[Items from a data source]
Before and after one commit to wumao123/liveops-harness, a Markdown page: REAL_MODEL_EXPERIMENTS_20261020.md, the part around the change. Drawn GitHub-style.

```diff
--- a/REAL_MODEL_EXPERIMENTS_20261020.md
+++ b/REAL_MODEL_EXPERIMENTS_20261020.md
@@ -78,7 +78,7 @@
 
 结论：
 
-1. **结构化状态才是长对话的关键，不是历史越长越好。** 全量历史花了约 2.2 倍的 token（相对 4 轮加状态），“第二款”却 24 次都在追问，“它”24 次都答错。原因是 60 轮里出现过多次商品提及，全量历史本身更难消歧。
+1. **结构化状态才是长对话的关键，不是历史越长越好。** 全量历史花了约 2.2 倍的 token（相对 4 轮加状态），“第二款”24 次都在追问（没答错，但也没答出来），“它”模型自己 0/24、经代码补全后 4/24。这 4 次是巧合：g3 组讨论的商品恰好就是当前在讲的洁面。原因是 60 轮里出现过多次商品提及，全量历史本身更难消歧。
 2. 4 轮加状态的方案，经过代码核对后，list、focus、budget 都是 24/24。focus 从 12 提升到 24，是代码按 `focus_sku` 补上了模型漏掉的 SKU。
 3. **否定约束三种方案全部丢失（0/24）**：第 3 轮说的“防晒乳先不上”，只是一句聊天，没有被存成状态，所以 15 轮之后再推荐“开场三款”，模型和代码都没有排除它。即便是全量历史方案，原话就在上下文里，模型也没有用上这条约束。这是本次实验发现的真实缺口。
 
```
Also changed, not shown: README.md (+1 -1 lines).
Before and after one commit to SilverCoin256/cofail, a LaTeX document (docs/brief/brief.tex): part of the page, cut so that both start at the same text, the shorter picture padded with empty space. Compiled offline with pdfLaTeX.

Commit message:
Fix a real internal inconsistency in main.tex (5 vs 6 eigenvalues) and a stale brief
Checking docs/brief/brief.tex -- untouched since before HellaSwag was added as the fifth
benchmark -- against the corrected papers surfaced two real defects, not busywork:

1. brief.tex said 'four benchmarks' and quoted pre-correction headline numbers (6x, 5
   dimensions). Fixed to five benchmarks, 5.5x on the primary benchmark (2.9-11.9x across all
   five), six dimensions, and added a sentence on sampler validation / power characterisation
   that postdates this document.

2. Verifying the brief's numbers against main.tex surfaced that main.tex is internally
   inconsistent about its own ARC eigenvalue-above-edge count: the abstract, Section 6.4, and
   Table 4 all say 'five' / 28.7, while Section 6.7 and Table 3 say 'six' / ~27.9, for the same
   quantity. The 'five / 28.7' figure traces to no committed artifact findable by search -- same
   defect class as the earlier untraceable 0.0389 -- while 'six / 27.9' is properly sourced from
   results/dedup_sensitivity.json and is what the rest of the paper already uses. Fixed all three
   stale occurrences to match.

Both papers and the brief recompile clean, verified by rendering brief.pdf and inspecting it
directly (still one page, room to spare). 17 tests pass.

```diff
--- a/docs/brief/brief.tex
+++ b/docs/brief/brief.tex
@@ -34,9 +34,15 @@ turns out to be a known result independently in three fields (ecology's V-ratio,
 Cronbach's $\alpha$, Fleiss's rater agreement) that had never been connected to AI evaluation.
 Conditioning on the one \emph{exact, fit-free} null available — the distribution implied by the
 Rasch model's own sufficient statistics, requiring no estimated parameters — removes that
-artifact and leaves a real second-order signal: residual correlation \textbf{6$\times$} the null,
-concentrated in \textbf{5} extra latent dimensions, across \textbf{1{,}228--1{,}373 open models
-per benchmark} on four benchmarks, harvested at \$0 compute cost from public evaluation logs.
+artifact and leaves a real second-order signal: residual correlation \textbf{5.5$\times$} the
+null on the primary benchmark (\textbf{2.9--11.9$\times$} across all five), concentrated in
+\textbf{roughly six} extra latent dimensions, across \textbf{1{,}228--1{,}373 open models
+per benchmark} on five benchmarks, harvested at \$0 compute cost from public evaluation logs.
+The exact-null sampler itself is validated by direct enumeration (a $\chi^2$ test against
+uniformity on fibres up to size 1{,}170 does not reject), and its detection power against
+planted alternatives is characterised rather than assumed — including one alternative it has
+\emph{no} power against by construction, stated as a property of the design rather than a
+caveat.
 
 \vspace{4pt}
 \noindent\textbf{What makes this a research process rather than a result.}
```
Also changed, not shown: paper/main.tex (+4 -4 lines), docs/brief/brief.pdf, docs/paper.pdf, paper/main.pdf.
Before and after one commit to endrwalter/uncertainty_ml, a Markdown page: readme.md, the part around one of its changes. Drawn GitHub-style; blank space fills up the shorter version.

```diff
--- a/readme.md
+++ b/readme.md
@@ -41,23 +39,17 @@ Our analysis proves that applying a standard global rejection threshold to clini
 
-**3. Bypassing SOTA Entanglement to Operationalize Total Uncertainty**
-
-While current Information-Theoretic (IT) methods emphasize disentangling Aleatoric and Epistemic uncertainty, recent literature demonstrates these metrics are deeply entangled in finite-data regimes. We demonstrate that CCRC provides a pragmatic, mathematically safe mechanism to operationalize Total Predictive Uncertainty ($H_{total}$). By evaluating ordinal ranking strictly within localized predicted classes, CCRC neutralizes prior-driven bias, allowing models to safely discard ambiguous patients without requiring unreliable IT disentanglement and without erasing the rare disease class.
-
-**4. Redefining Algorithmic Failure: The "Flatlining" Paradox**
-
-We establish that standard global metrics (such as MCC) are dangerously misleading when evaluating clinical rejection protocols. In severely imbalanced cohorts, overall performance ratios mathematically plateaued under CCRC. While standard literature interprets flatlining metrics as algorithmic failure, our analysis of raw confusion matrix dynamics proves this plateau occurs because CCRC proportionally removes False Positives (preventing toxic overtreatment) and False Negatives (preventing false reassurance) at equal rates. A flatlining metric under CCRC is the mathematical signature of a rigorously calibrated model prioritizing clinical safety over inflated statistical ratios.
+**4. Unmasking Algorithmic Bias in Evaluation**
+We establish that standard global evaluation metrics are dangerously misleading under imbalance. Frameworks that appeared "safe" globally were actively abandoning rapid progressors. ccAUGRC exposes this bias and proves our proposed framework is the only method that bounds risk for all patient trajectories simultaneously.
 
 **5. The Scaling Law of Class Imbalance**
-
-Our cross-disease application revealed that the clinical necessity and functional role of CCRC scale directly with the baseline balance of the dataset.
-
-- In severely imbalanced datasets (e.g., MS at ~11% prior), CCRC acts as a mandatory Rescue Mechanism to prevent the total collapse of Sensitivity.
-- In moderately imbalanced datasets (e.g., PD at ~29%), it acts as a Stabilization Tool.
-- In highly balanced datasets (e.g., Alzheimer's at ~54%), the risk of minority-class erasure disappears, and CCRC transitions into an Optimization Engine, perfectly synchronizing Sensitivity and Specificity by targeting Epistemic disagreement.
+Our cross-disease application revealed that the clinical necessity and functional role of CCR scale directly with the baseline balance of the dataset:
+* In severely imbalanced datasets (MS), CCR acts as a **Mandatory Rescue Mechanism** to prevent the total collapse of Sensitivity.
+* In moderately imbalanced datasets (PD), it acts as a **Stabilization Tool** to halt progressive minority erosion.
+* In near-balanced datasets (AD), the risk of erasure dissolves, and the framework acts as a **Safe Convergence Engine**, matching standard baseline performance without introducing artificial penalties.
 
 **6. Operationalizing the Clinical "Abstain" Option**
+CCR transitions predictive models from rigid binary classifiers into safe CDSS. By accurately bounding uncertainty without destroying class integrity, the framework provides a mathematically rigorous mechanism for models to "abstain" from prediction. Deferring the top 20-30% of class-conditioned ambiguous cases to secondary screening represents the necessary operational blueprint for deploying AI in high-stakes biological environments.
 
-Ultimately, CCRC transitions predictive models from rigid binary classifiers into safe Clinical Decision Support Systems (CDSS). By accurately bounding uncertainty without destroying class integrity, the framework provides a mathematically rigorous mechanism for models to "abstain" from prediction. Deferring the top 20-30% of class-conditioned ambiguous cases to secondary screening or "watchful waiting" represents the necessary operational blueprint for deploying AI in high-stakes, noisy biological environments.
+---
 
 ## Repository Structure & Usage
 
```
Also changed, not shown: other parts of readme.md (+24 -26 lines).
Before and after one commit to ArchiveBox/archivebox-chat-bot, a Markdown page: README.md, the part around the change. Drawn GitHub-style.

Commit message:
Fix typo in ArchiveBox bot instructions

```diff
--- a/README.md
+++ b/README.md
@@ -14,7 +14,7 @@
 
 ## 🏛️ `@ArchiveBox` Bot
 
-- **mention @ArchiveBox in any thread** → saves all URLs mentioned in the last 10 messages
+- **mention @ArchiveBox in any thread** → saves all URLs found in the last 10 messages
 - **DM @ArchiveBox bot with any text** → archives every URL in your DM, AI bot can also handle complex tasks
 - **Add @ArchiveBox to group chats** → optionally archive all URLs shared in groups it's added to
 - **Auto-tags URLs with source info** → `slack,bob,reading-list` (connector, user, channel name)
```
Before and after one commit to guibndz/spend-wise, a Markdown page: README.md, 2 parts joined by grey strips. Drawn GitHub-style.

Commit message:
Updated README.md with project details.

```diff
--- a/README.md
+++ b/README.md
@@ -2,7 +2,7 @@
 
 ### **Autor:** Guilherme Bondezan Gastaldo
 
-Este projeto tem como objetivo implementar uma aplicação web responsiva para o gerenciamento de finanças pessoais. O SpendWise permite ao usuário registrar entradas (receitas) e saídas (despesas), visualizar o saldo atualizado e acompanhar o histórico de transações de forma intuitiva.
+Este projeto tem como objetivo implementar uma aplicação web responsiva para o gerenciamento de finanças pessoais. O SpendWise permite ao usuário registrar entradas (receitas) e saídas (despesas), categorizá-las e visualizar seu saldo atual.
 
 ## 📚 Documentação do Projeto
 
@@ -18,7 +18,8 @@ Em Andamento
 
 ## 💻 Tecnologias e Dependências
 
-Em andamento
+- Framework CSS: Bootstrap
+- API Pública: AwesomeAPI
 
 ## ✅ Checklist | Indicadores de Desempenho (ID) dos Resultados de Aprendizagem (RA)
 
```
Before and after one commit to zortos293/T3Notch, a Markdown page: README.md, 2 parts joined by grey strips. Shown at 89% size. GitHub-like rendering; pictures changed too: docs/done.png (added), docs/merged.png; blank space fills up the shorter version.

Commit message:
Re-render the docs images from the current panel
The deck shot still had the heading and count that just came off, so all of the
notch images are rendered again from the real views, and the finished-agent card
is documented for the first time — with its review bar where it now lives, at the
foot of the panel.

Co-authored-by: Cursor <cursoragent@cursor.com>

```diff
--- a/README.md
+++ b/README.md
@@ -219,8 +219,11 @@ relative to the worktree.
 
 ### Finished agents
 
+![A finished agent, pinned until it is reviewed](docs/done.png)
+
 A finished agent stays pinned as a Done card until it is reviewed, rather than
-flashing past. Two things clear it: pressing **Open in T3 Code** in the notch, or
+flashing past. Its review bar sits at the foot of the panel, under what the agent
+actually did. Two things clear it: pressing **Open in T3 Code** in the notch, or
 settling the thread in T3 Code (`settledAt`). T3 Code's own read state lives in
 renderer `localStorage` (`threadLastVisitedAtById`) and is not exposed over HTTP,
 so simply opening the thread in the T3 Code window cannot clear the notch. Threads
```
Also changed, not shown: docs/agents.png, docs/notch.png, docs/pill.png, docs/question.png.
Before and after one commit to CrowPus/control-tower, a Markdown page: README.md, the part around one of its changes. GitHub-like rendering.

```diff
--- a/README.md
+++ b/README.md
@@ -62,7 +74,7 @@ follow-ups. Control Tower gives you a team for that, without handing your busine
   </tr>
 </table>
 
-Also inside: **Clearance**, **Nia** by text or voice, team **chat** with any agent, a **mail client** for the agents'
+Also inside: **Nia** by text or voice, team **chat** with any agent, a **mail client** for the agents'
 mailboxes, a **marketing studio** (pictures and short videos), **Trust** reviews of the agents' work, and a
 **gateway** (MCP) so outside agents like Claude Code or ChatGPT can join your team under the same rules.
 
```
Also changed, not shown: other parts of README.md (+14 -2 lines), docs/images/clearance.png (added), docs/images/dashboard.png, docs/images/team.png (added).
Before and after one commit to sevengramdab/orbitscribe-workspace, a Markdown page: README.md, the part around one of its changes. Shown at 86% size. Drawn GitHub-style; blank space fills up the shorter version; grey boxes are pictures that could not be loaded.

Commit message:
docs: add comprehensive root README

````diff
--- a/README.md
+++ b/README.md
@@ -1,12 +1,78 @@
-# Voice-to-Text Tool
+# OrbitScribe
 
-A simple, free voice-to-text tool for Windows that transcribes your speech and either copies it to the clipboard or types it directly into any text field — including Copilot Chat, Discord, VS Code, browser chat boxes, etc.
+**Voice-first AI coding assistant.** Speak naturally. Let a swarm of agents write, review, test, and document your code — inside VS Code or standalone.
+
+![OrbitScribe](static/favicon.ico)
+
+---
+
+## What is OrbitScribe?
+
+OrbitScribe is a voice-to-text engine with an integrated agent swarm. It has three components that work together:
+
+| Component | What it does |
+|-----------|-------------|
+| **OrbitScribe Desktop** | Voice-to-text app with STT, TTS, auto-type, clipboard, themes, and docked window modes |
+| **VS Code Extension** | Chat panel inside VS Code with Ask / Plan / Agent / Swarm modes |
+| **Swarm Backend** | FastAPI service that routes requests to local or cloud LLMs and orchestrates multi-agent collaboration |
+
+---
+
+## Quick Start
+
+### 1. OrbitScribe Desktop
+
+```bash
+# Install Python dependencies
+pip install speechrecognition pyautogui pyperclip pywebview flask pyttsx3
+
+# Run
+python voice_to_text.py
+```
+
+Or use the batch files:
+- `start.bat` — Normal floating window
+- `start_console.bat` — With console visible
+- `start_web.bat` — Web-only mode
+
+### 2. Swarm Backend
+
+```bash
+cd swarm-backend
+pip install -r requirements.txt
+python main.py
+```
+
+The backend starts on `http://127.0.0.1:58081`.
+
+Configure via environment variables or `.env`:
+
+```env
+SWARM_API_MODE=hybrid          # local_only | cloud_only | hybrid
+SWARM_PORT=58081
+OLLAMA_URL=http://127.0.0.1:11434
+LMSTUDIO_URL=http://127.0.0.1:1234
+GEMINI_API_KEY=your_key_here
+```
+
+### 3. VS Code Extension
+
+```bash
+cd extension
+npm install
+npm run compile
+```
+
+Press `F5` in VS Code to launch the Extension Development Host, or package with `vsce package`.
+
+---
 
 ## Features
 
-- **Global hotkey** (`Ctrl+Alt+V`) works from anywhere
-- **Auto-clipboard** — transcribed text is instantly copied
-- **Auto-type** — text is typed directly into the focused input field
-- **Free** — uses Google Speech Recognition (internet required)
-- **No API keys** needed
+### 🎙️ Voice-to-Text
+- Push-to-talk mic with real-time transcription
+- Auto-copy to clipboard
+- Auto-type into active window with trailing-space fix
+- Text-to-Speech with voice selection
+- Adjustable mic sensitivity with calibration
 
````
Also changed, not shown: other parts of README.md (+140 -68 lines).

What is required -> Could you set down, exactly as written, the lines above between the one holding "Before and after one commit to CrowPus/control-tower, a" and the one holding "not be loaded.", inclusive, and nothing more?

Task output ->
Before and after one commit to CrowPus/control-tower, a Markdown page: README.md, the part around one of its changes. GitHub-like rendering.

```diff
--- a/README.md
+++ b/README.md
@@ -62,7 +74,7 @@ follow-ups. Control Tower gives you a team for that, without handing your busine
   </tr>
 </table>
 
-Also inside: **Clearance**, **Nia** by text or voice, team **chat** with any agent, a **mail client** for the agents'
+Also inside: **Nia** by text or voice, team **chat** with any agent, a **mail client** for the agents'
 mailboxes, a **marketing studio** (pictures and short videos), **Trust** reviews of the agents' work, and a
 **gateway** (MCP) so outside agents like Claude Code or ChatGPT can join your team under the same rules.
 
```
Also changed, not shown: other parts of README.md (+14 -2 lines), docs/images/clearance.png (added), docs/images/dashboard.png, docs/images/team.png (added).
Before and after one commit to sevengramdab/orbitscribe-workspace, a Markdown page: README.md, the part around one of its changes. Shown at 86% size. Drawn GitHub-style; blank space fills up the shorter version; grey boxes are pictures that could not be loaded.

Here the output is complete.